The Study

The researchers in this study sought to understand the impact of consistent exposure to preschool noise on the hearing health of early childhood educators. After a survey of 4,718 preschool teachers (all women), the researchers found that 71% experienced some form of sound-induced auditory fatigue, which left them unable to listen to the radio or television after a day at work. In direct contrast, only 32% the control group, which was comprised of 4,122 women who do not work in preschools, experienced the same auditory fatigue.

Additionally, about 46% of preschool teachers had difficulty understanding speech after work, as compared to 26% of the control group while 39% of preschool teachers experienced pain or discomfort in their ears from everyday sounds which is contrasted with only 18% of the control group.

With statistics like these, the researchers suggest, we really ought to pay attention to the impact that the preschool environment is having on preschool treacher’s hearing health.

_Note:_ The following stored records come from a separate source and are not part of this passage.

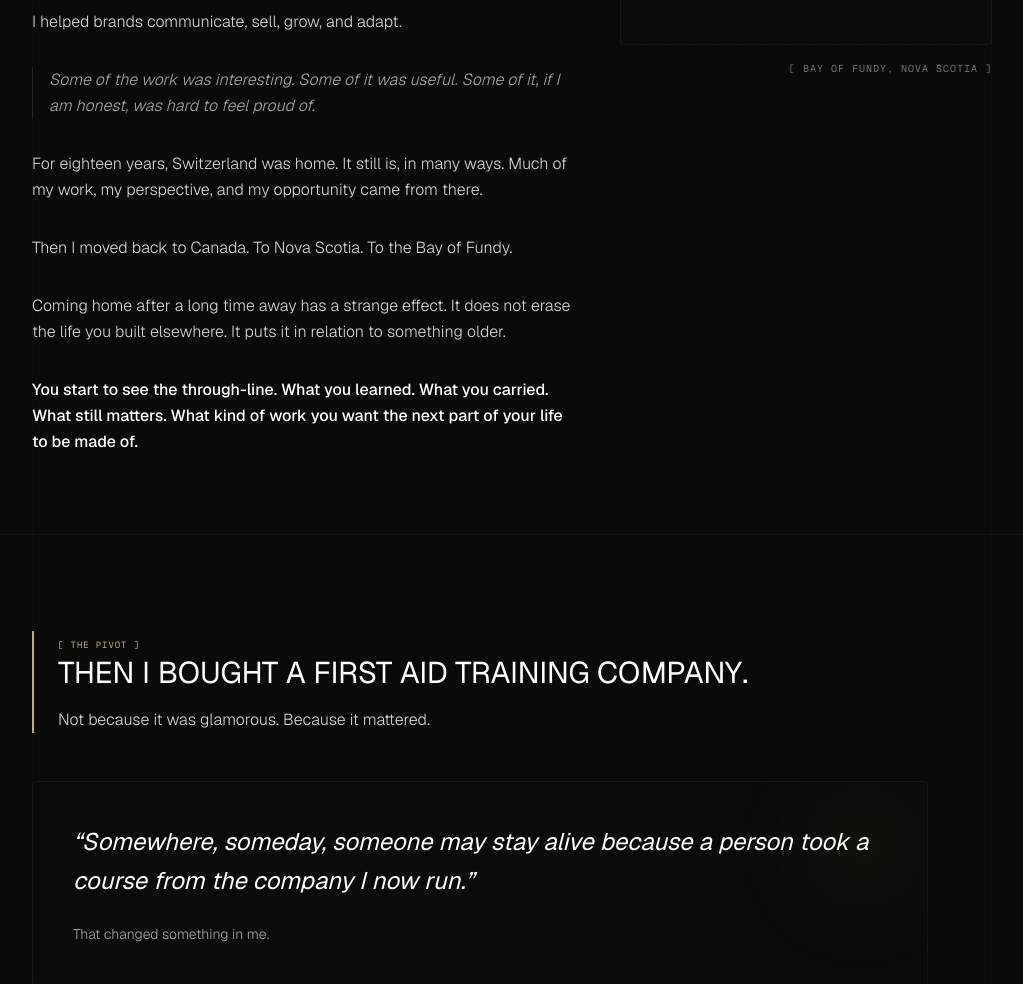
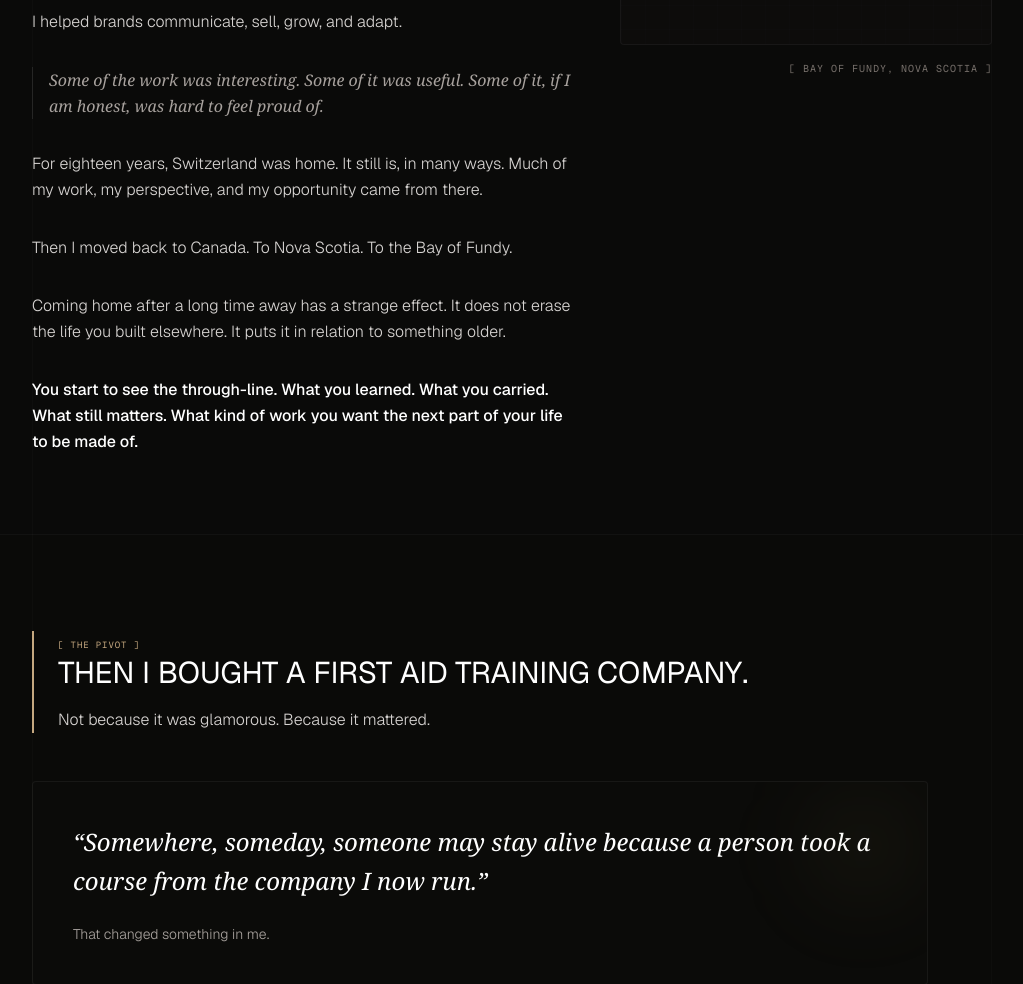
Before and after one commit to ee-prog/castson-site, a Next.js app: page / in a window 1280 px wide. Shown: the part 919-1903 px from the top of the page, without its empty margins (128-1151 px from the left). Built offline with nearby package versions, Linux system fonts and the light colour scheme.

Commit message:
style: apply font-serif class to editorial pull quotes and callouts

```diff
--- a/src/app/about/page.tsx
+++ b/src/app/about/page.tsx
@@ -43,7 +43,7 @@ export default function About() {
               Before acquiring BraveHeart First Aid, I worked across creative direction, advertising, programmatic media, consulting, digital transformation, and technology. For years, I helped organizations change from the outside.
             </p>
 
-            <p className="border-l border-white/10 pl-4 text-zinc-400 italic">
+            <p className="border-l border-white/10 pl-4 text-zinc-400 italic font-serif">
               That gave me range. But ownership changed the work.
             </p>
 
--- a/src/app/braveheart/page.tsx
+++ b/src/app/braveheart/page.tsx
@@ -100,7 +100,7 @@ export default function BraveHeart() {
                 <li>• When a process saves time or quietly creates more work.</li>
               </ul>
 
-              <p className="text-lg font-display text-white italic pt-2">
+              <p className="text-lg font-serif text-white italic pt-2">
                 &ldquo;Ownership removes abstraction. There is nowhere to hide.&rdquo;
               </p>
             </div>
@@ -211,7 +211,7 @@ export default function BraveHeart() {
                 <p>
                   The next phase is underway. Automation, custom software, AI-assisted workflows, decision support, knowledge infrastructure, marketing systems, reporting, and internal tools.
                 </p>
-                <p className="border-l border-emerald-400/40 pl-4 text-zinc-400 italic">
+                <p className="border-l border-emerald-400/40 pl-4 text-zinc-400 italic font-serif">
                   The goal is not to replace people. The goal is to remove drag around people. To reduce manual coordination, make the right work easier to see, and support judgment instead of overwhelming it.
                 </p>
                 <p>
--- a/src/app/page.tsx
+++ b/src/app/page.tsx
@@ -91,7 +91,7 @@ export default function Home() {
                 I helped brands communicate, sell, grow, and adapt.
               </p>
 
-              <p className="border-l border-white/10 pl-4 italic text-zinc-400 font-light">
+              <p className="border-l border-white/10 pl-4 italic text-zinc-400 font-light font-serif">
                 Some of the work was interesting. Some of it was useful. Some of it, if I am honest, was hard to feel proud of.
               </p>
 
@@ -140,7 +140,7 @@ export default function Home() {
 
             <div className="bg-zinc-900/30 border border-white/5 rounded-sm p-8 sm:p-10 relative overflow-hidden space-y-6 fade-up-element visible">
               <div className="absolute top-0 right-0 w-32 h-32 bg-emerald-500/5 rounded-full blur-2xl"></div>
-              <p className="text-xl sm:text-2xl text-white font-light italic font-display leading-relaxed">
+              <p className="text-xl sm:text-2xl text-white font-light italic font-serif leading-relaxed">
                 &ldquo;Somewhere, someday, someone may stay alive because a person took a course from the company I now run.&rdquo;
               </p>
               <p className="text-zinc-400 text-sm font-light">
@@ -294,7 +294,7 @@ export default function Home() {
                 Only recently did the real automation phase begin. That matters.
               </p>
 
-              <p className="border-l-2 border-emerald-400 pl-4 italic text-zinc-400">
+              <p className="border-l-2 border-emerald-400 pl-4 italic text-zinc-400 font-serif">
                 The mistake would have been to automate the mess. Instead, the work was to clarify the business first. A business has to become understandable before it can become automated.
               </p>
 
@@ -507,7 +507,7 @@ export default function Home() {
               <p>
                 I share the shape of the transformation: the questions, decisions, lessons, patterns, and mistakes once they become useful.
               </p>
-              <p className="border-l border-white/15 pl-4 text-zinc-400 italic">
+              <p className="border-l border-white/15 pl-4 text-zinc-400 italic font-serif">
                 I do not share private information, customer data, staff matters, operational vulnerabilities, or anything that belongs inside the company.
               </p>
               <p className="text-white font-medium">
```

Protecting Preschool Teachers

Unfortunately, this is a problem that’s potentially quite difficult to remedy. Unlike people who work with heavy machinery, explosives, and similarly loud objects, preschool teachers cannot simply wear soundproof headphones. While a factory worker can happily drown out the majority of noises in their work environment, the screams and cries of young children hold important information that needs to be listened to.

That being said, there are still ways to protect preschool teachers from the debilitating effects of excessively loud noise levels. First and foremost, part of the issue comes from the design of modern school buildings. These concrete walls provide poor acoustic quality for classrooms which simply amplify noise, making them particularly noisy environments, regardless of how tactful an educator is in facilitating quiet lessons. Thus, spending more time outside can help reduce the impact of classroom noise on preschool teachers.

However, it is not always practical for preschool teachers to spend more time outside, so other options include the use of earplugs, particularly custom molded options which are specifically designed to reduce the impact of noise on the ears without affecting sound quality.

At the end of the day, preschools are noisy places. The research shows that this noise can have serious consequences for preschool teachers and other early childhood educators, so schools may need to consider steps to protect their hearing health.

x

We use cookies to give you the best online experience. By agreeing you accept the use of cookies in accordance with our cookie policy.

I accept I decline Privacy Center Privacy Settings Learn More about our Cookie Policy